Seriously though, on a technical level this was really impressive. The surrealist nature of the world and story is bizarre and really interesting. The biggest issue I have is that with how difficult the platforming can be, particularly without clear direction as to where you should be trying to go, respawn locations are far too sparse. Trying to jump over to the house when the alarm was blaring in my ear was really frustrating, and made worse by having to run half way across the map to get back after falling off the edge.Submitted
Thanks for the feedback
Yeah, the whole last section was done in a couple hours at the very end of the jam. I could've added another checkpoint there, but just ran out of time. It would quite literally take one minute or less to do haha.
The platforming is definitely more interesting if you understand the movement mechanics more and how to maneuver in the air, but I didn't include any explanation of that so it's kind of a moot point.
I really enjoyed this. I think realising that crouch jumping was a thing early on gave me extra apprecciation, though it would have been cool for a note or something to be somewhere you could only crouch jump to read (maybe there was and I still didn't find it O.O) It was very surreal and quite dark at some points but I ended up empathising more with the character than I would have expected. It was longer than I was expecting for a game jam but I would have been happy to play more. Well done!Submitted
Really glad to hear you enjoyed it!
I probably should've mentioned crouch jumping as well as the strafejumping in the description, but there wasn't really anywhere it was necessary to progress so I didn't bother. I honestly think that making a longer form version of this game, with a speedrun mode, would be interesting.
Also glad to hear you thought it had a decent amount of content, I guess I grossly overestimated what was expected length-wise out of a gamejam. I was convinced it was super bare-bones.
This was a really surreal experience! I enjoyed the story that was there and the 3d graphics were very coolSubmitted
This was both fun and creepy.
Some things had the feel they had been done in that mindset where you are extremely tired and everything is hilarious. I loved it.
Alongside the pleasant surrealist feeling the gameplay worked well. The movement was smooth: I didn’t feel frustrated in anytime even though I managed to push my workmate inside the wall (or was it a feature? hmm).
There was more content I expected from your description but it’s still a shame the game didn’t have more finished ending.
Good execution, thanks for the surrealist experience!
Ps. I like your listing of things you’re proud of in your game. Helps you to appreciate them while playing especially when they’re features you have no personal experience developing. Should be more common in game descriptions.Submitted
Thank you so much for the feedback!
Yeah, the chairs are just a single point in 3d space, because at 5AM when I was on my 16th straight hour working on it, I thought to myself: It's so inefficient to calculate collisions for 4 different points, so I'll just do 1. Because optimization is super important in a game jam clearly >.>

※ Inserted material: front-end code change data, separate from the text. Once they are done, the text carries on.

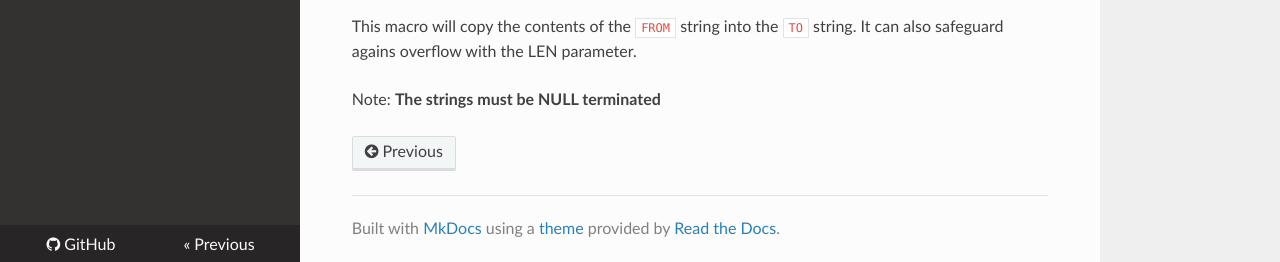
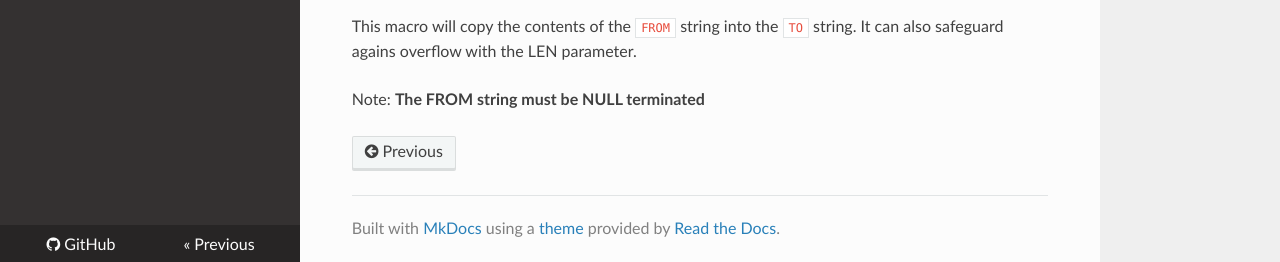
Before and after one commit to Xantus10/Transgalactic, an MkDocs documentation site: the page built from docs/docs/modules/mc.md, in a window 1280 px wide and 900 px high, scrolled down 2139 px. Shown: the part 635-897 px from the top of the window. Built offline with MkDocs 1.6.1, drawn with Linux system fonts in a browser that asks for light colours; nearby versions of some CDN libraries.

Commit message:
Small wording fix

```diff
--- a/docs/docs/modules/mc.md
+++ b/docs/docs/modules/mc.md
@@ -127,4 +127,4 @@ int LEN - max characters to copy
 
 This macro will copy the contents of the `FROM` string into the `TO` string. It can also safeguard agains overflow with the LEN parameter.
 
-Note: **The strings must be NULL terminated**
+Note: **The FROM string must be NULL terminated**
```
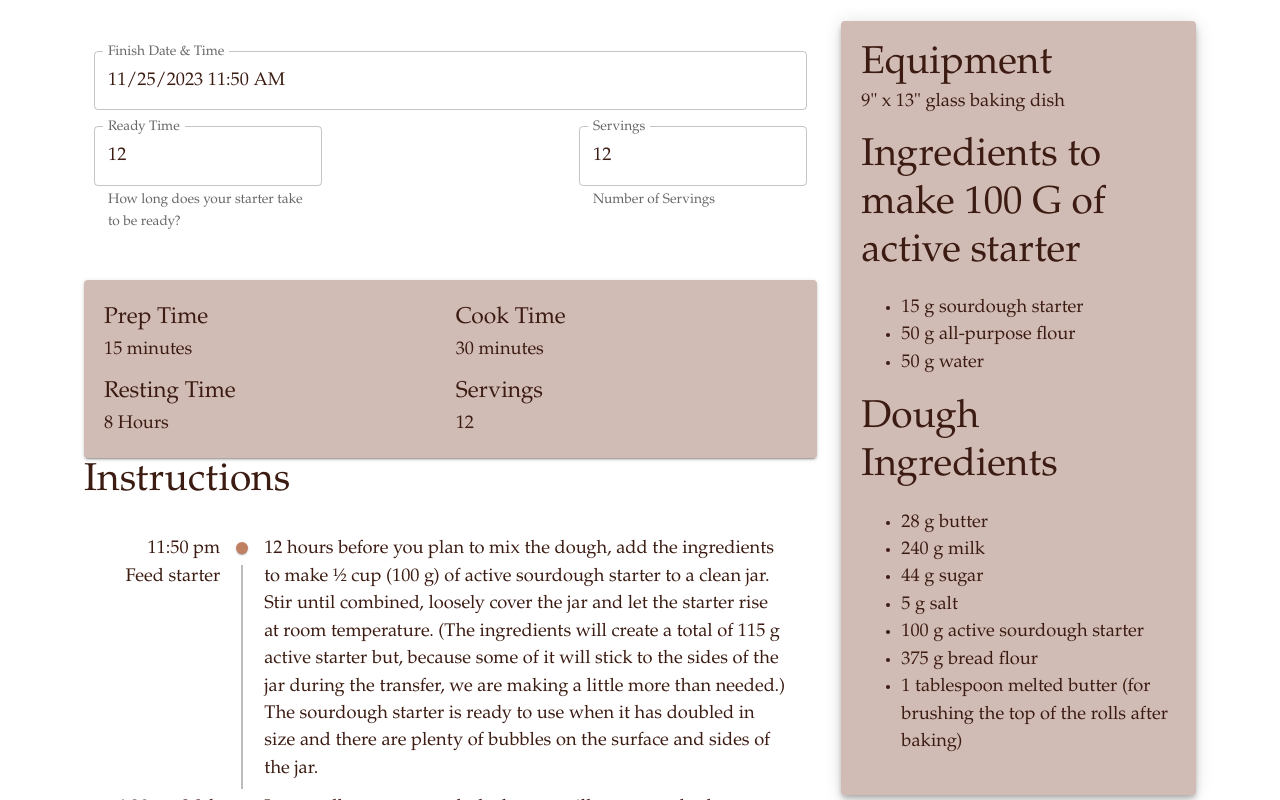
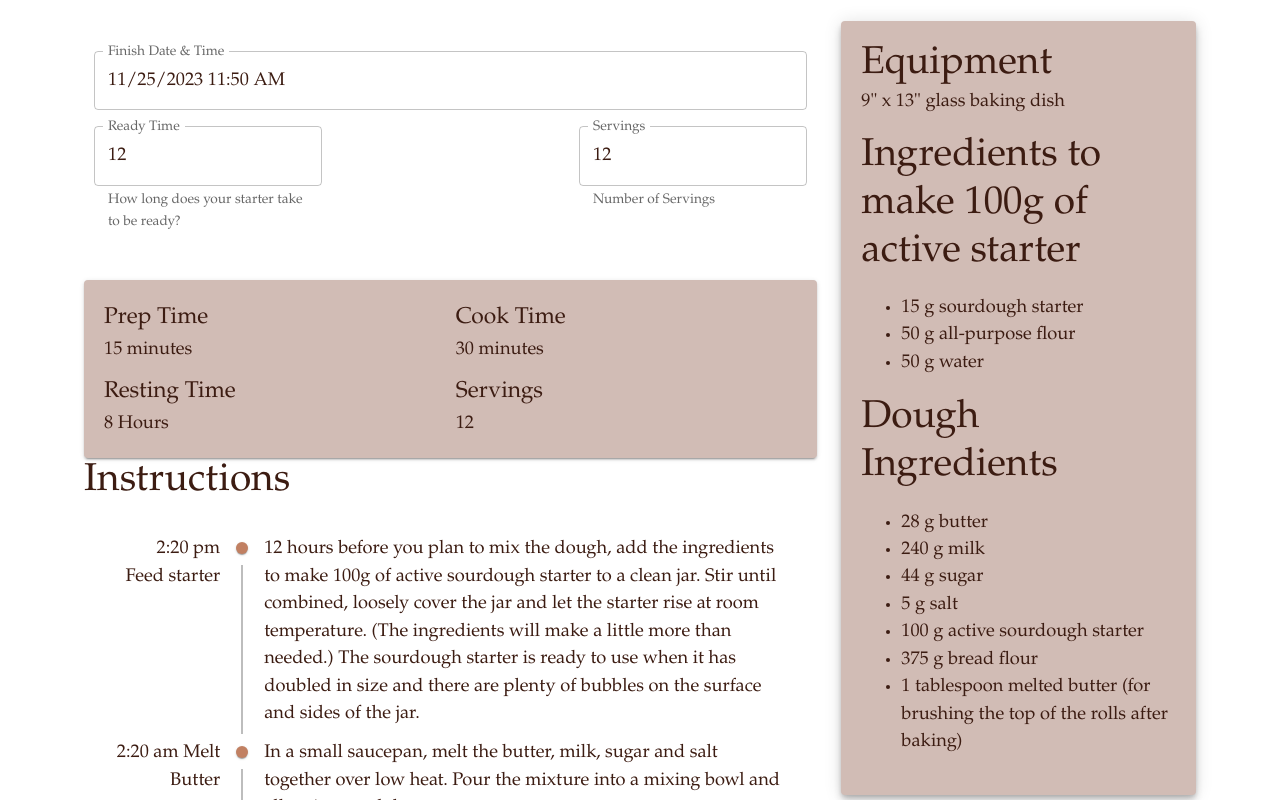
Before and after one commit to kjroelke/sourdough-roll-schedule, a React (Vite) app: page / in a window 1280 px wide. Shown: the part 260-1060 px from the top of the page. Built offline with nearby package versions, Linux system fonts and the light colour scheme; a web font is replaced by a local one.

Commit message:
update reactive elements and the timeline

```diff
--- a/src/App.tsx
+++ b/src/App.tsx
@@ -37,7 +37,9 @@ function App() {
 	}
 
 	return (
-		<Container maxWidth="lg" sx={{ marginY: 5 }}>
+		<Container
+			maxWidth="lg"
+			sx={{ marginY: 5 }}>
 			<Header
 				headline="Soft Sourdough Dinner Rolls Recipe"
 				subheadline="Soft sourdough dinner rolls are everything you ever dreamed of! These amazing, pull-apart dinner rolls are fluffy, buttery, and so easy to make."
@@ -51,7 +53,9 @@ function App() {
 				display="flex"
 				alignItems="flex-start"
 				component="section">
-				<Grid item md={8}>
+				<Grid
+					item
+					md={8}>
 					<Box
 						sx={{
 							display: 'flex',
@@ -101,23 +105,36 @@ function App() {
 							servings={servings}
 						/>
 					</Box>
-					<Instructions readyTime={readyTime} endTime={dateTime} />
+					<Instructions
+						readyTime={readyTime}
+						endTime={dateTime}
+						servings={servings}
+					/>
 				</Grid>
 				<Grid
 					item
 					md={4}
 					sx={{ position: 'sticky', top: '5%' }}
 					component="aside">
-					<Paper variant="elevation" elevation={6} sx={{ padding: '2rem' }}>
+					<Paper
+						variant="elevation"
+						elevation={6}
+						sx={{ padding: '2rem' }}>
 						<Box className="equipment">
-							<Typography variant="h4" component="h2">
+							<Typography
+								variant="h4"
+								component="h2">
 								Equipment
 							</Typography>
-							<Typography variant="body1" paragraph={true}>
+							<Typography
+								variant="body1"
+								paragraph={true}>
 								9" x 13" glass baking dish
 							</Typography>
 						</Box>
-						<Box className="ingredients" component="section">
+						<Box
+							className="ingredients"
+							component="section">
 							<Ingredients servings={servings} />
 						</Box>
 					</Paper>
--- a/src/sections/Ingredients.tsx
+++ b/src/sections/Ingredients.tsx
@@ -69,54 +69,54 @@ export default function Ingredients({ servings }: { servings: number }) {
 			doughIngredients: [
 				{
 					name: 'butter',
-					quantity: (28 / 12) * servings,
+					quantity: Math.round((28 / 12) * servings),
 					unit: 'g',
 				},
 				{
 					name: 'milk',
-					quantity: (240 / 12) * servings,
+					quantity: Math.round((240 / 12) * servings),
 					unit: 'g',
 				},
 				{
 					name: 'sugar',
-					quantity: (44 / 12) * servings,
+					quantity: Math.round((44 / 12) * servings),
 					unit: 'g',
 				},
 				{
 					name: 'salt',
-					quantity: (5 / 12) * servings,
+					quantity: Math.round((5 / 12) * servings),
 					unit: 'g',
 				},
 				{
 					name: 'active sourdough starter',
-					quantity: (100 / 12) * servings,
+					quantity: Math.round((100 / 12) * servings),
 					unit: 'g',
 				},
 				{
 					name: 'bread flour',
-					quantity: (375 / 12) * servings,
+					quantity: Math.round((375 / 12) * servings),
 					unit: 'g',
 				},
 				{
 					name: 'melted butter (for brushing the top of the rolls after baking)',
-					quantity: (1 / 12) * servings,
+					quantity: Math.round((1 / 12) * servings),
 					unit: 'tablespoon',
 				},
 			],
 			starterIngredients: [
 				{
 					name: 'sourdough starter',
-					quantity: 15,
+					quantity: Math.round((15 / 12) * servings),
 					unit: 'g',
 				},
 				{
 					name: 'all-purpose flour',
-					quantity: 50,
+					quantity: Math.round((50 / 12) * servings),
 					unit: 'g',
 				},
 				{
 					name: 'water',
-					quantity: 50,
+					quantity: Math.round((50 / 12) * servings),
 					unit: 'g',
 				},
 			],
@@ -124,8 +124,11 @@ export default function Ingredients({ servings }: { servings: number }) {
 	}, [servings]);
 	return (
 		<>
-			<Typography variant="h4" component="h2">
-				Ingredients to make 100 G of active starter
+			<Typography
+				variant="h4"
+				component="h2">
+				Ingredients to make {`${Math.round((100 / 12) * servings)}`}g of active
+				starter
 			</Typography>
 			<ul className="starter-ingredients">
 				{ingredients.starterIngredients.map(
@@ -140,7 +143,9 @@ export default function Ingredients({ servings }: { servings: number }) {
 					),
 				)}
 			</ul>
-			<Typography variant="h4" component="h2">
+			<Typography
+				variant="h4"
+				component="h2">
 				Dough Ingredients
 			</Typography>
 			<ul className="dough-ingredients">
--- a/src/sections/Instructions.tsx
+++ b/src/sections/Instructions.tsx
@@ -18,7 +18,7 @@ type Instructions = {
 	description: string;
 };
 
-export default function Instructions({ endTime, readyTime }) {
+export default function Instructions({ endTime, readyTime, servings }) {
 	const [instructions, setInstructions] = React.useState<Instructions[]>([
 		{
 			time: endTime.subtract(readyTime, 'hours'),
@@ -59,48 +59,71 @@ export default function Instructions({ endTime, readyTime }) {
 	]);
 
 	useEffect(() => {
-		setInstructions([
+		setInstructions((prev) => [
 			{
-				time: endTime.subtract(readyTime, 'hours'),
-				instruction: 'Feed starter',
-				description: `${readyTime} hours before you plan to mix the dough, add the ingredients to make ½ cup (100 g) of active sourdough starter to a clean jar. Stir until combined, loosely cover the jar and let the starter rise at room temperature. (The ingredients will create a total of 115 g active starter but, because some of it will stick to the sides of the jar during the transfer, we are making a little more than needed.) The sourdough starter is ready to use when it has doubled in size and there are plenty of bubbles on the surface and sides of the jar.`,
+				time: endTime
+					.subtract(readyTime, 'hours')
+					.subtract(30, 'minutes')
+					.subtract(4, 'hours')
+					.subtract(2, 'hours')
+					.subtract(90, 'minutes')
+					.subtract(1, 'hour')
+					.subtract(30, 'minutes'),
+				instruction: prev[0].instruction,
+				description: `${readyTime} hours before you plan to mix the dough, add the ingredients to make ${Math.round(
+					(100 / 12) * servings,
+				)}g of active sourdough starter to a clean jar. Stir until combined, loosely cover the jar and let the starter rise at room temperature. (The ingredients will make a little more than needed.) The sourdough starter is ready to use when it has doubled in size and there are plenty of bubbles on the surface and sides of the jar.`,
 			},
 			{
-				time: endTime.subtract(7.5, 'hours'), // - 30 minutes
-				instruction: 'Melt Butter',
-				description:
-					'In a small saucepan, melt the butter, milk, sugar and salt together over low heat. Pour the mixture into a mixing bowl and allow it to cool down to room temperature.',
+				time: endTime
+					.subtract(30, 'minutes')
+					.subtract(4, 'hours')
+					.subtract(2, 'hours')
+					.subtract(90, 'minutes')
+					.subtract(1, 'hour')
+					.subtract(30, 'minutes'), // - 30 minutes
+				instruction: prev[1].instruction,
+				description: prev[1].description,
 			},
 			{
-				time: endTime.subtract(7, 'hours'), // - 1 hour
-				instruction: 'Mix dough',
-				description:
-					'Add the flour and active sourdough starter to the bowl and stir with a spatula until the ingredients are combined and there are no dry bits left in the bowl. Cover the bowl and allow to rest at room temperature for 1 hour.',
+				time: endTime
+					.subtract(30, 'minutes')
+					.subtract(4, 'hours')
+					.subtract(2, 'hours')
+					.subtract(90, 'minutes')
+					.subtract(1, 'hour'), // - 1 hour
+				instruction: prev[2].instruction,
+				description: prev[2].description,
 			},
 			{
-				time: endTime.subtract(6, 'hours'), // -3 hours
-				instruction: 'First rise',
-				description:
-					'Perform 3 sets of stretch and folds spaced 30 minutes apart, keeping the bowl covered between sets. To perform a set, pick up the dough on one side and stretch it up and over itself. Turn the bowl a quarter turn and repeat this step until you have turned the bowl a full circle. After the final set, cover and allow the dough to rise for 2 hours or until it has risen by 50% in size. (See notes.)',
+				time: endTime
+					.subtract(30, 'minutes')
+					.subtract(4, 'hours')
+					.subtract(2, 'hours')
+					.subtract(90, 'minutes'), // -90min + 2 hours
+				instruction: prev[3].instruction,
+				description: prev[3].description,
 			},
 			{
-				time: endTime.subtract(3, 'hours'), // -3 hours
-				instruction: 'Shape and Second rise',
-				description:
-					'Turn the dough out onto a floured surface and divide it into 12 pieces, approximately 65 grams each. Shape each piece into a ball by gathering up the sides and pinching them together. Turn the dough over so that the seam side is down on the work surface and gently form a smooth ball. Arrange them in a lightly greased glass baking dish. (See Notes) Cover the dish with a tea towel and let rise for 3-4 hours.',
+				time: endTime.subtract(30, 'minutes').subtract(4, 'hours'), // -3 hours
+				instruction: prev[4].instruction,
+				description: prev[4].description,
 			},
 			{
-				time: endTime,
-				instruction: 'Bake',
-				description:
-					'About 20 minutes before you are ready to bake preheat your oven to 375°F (190°C). Bake for 25-30 minutes or until they are golden brown on top. The internal temperature of the rolls should be 190°F when fully baked. Brush the top of the roll with melted butter and serve.',
+				time: endTime.subtract(30, 'minutes'),
+				instruction: prev[5].instruction,
+				description: prev[5].description,
 			},
 		]);
-	}, [endTime, readyTime]);
+	}, [endTime, readyTime, servings]);
 
 	return (
-		<Box className="instructions" component="section">
-			<Typography variant="h4" component="h2">
+		<Box
+			className="instructions"
+			component="section">
+			<Typography
+				variant="h4"
+				component="h2">
 				Instructions
 			</Typography>
 			<Timeline
```
Also changed, not shown: package.json (+7 -7 lines), 2 other files (tests, documents, lock files or other folders).
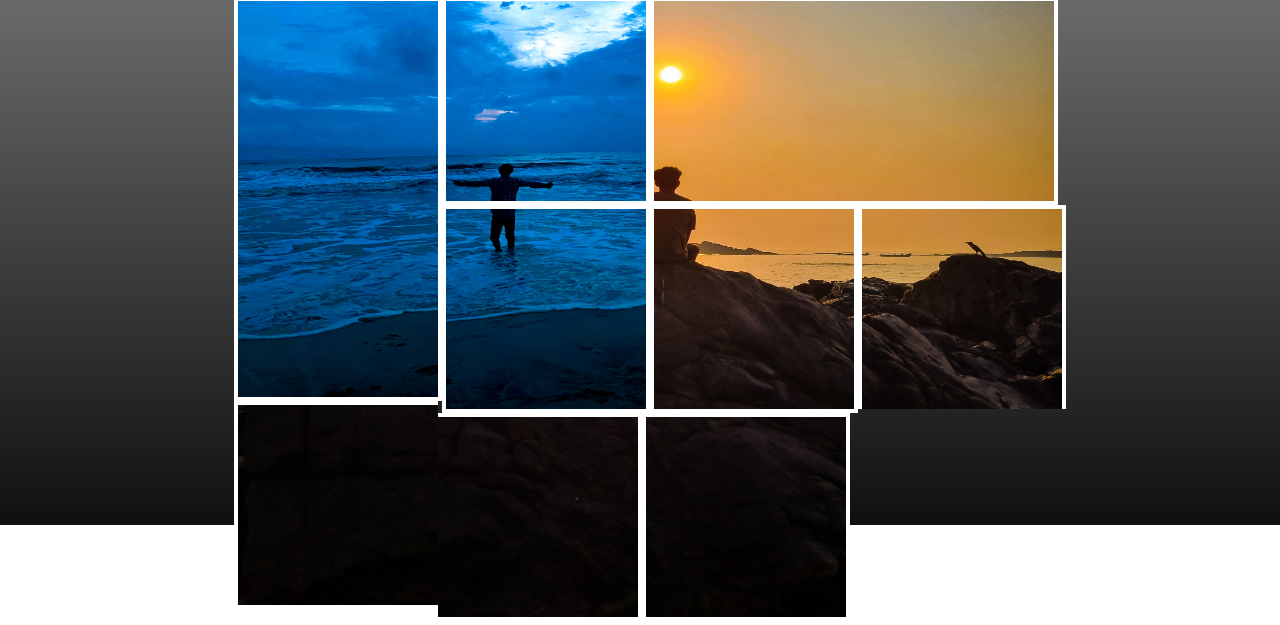
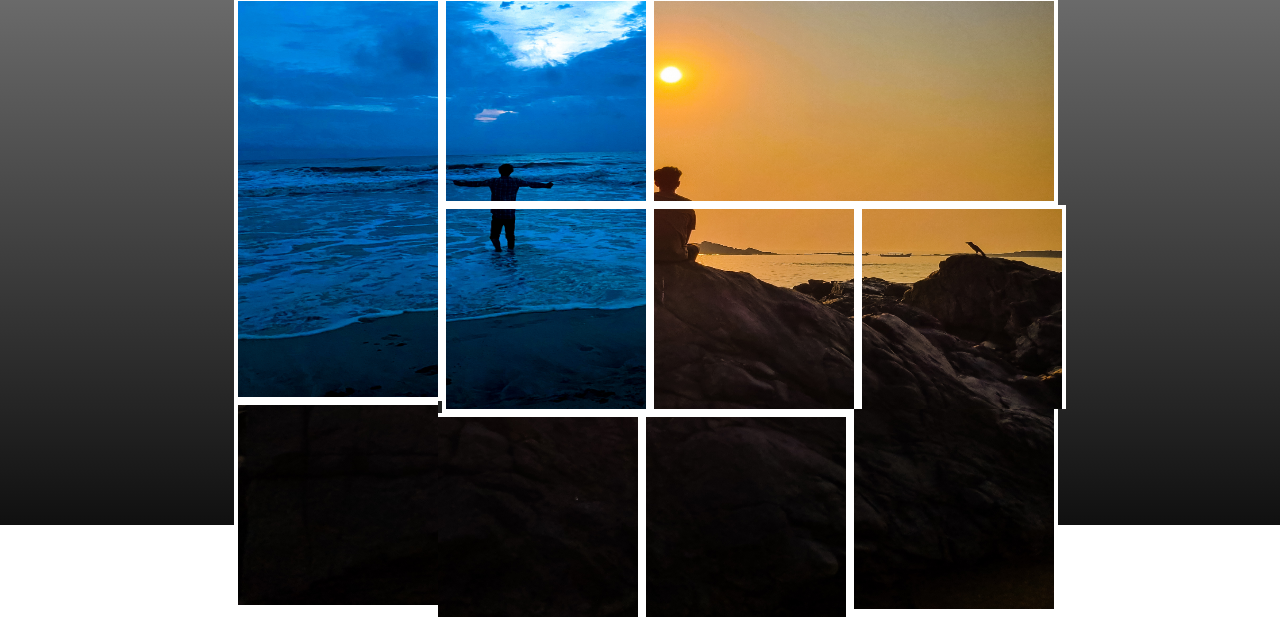
Before and after one commit to Thanseeeh/MyProfile, a plain HTML site: page Index.html in a window 1280 px wide. Shown: the part 275-900 px from the top of the page. Drawn offline with Linux system fonts and the light colour scheme.

Commit message:
inserted whole images for the page designing

```diff
--- a/Index.html
+++ b/Index.html
@@ -49,7 +49,7 @@
                 <div class="github">
                     <img src="img-part11.jpg" class="img-part11">
                 </div>
-                <div class="profile">
+                <div class="profile1">
                     <img src="img-part12.jpg" class="img-part12">
                 </div>
             </div>
@@ -63,7 +63,8 @@
                 <div class="code-pen">
                     <img src="img-part15.jpg" class="img-part15">
                 </div>
-                <div class="profile">
+                <div class="profile2">
+                    <img src="img-part16.jpg" class="img-part16">
                 </div>
             </div>
         </div>
--- a/MyProfile.css
+++ b/MyProfile.css
@@ -187,7 +187,7 @@ body {
     height: 200px;
     border: solid 4px white;
 }
-.profile {
+.profile1 {
     width: 200px;
     height: 200px;
     background: transparent;
@@ -251,9 +251,18 @@ body {
     height: 200px;
     border: solid 4px white;
 }
-.profile {
+.profile2 {
     width: 200px;
     height: 200px;
     background: transparent;
+    margin-top: 4px;
+    margin-left: 8px;
     /* border: solid 2px red; */
 }
+.img-part16 {
+    width: 200px;
+    height: 200px;
+    border-bottom: solid 4px white;
+    border-right: solid 4px white;
+    border-left: solid 4px white;
+}
```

Honestly the easiest solution would be to always draw the chair slightly towards the camera, because it isn't technically inside the wall its just on the same coordinate as the wall, but meh it works well enough.
Definitely was all done in that mindset where everything was funny, completely exhausted and just giggling. Was definitely a joy to work on all the stupid set piece bits.
This was my first ever game jam, so I thought it would have very little content compared to the other entries, but honestly I think it compares to most of them which was kind of a shock. But now I know :D
EDIT: Also I'm glad you liked the movement! That is by far the most important aspect in games for me. Fun is really restricted if it doesn't feel good to merely exist let alone use other game mechanics.
I figured since it's mostly developers looking at these, mentioning all the neat things I included (even if you can't notice them playing) is a nice thing to do. I definitely want to do a post-mortem on this because I think it could be pretty educational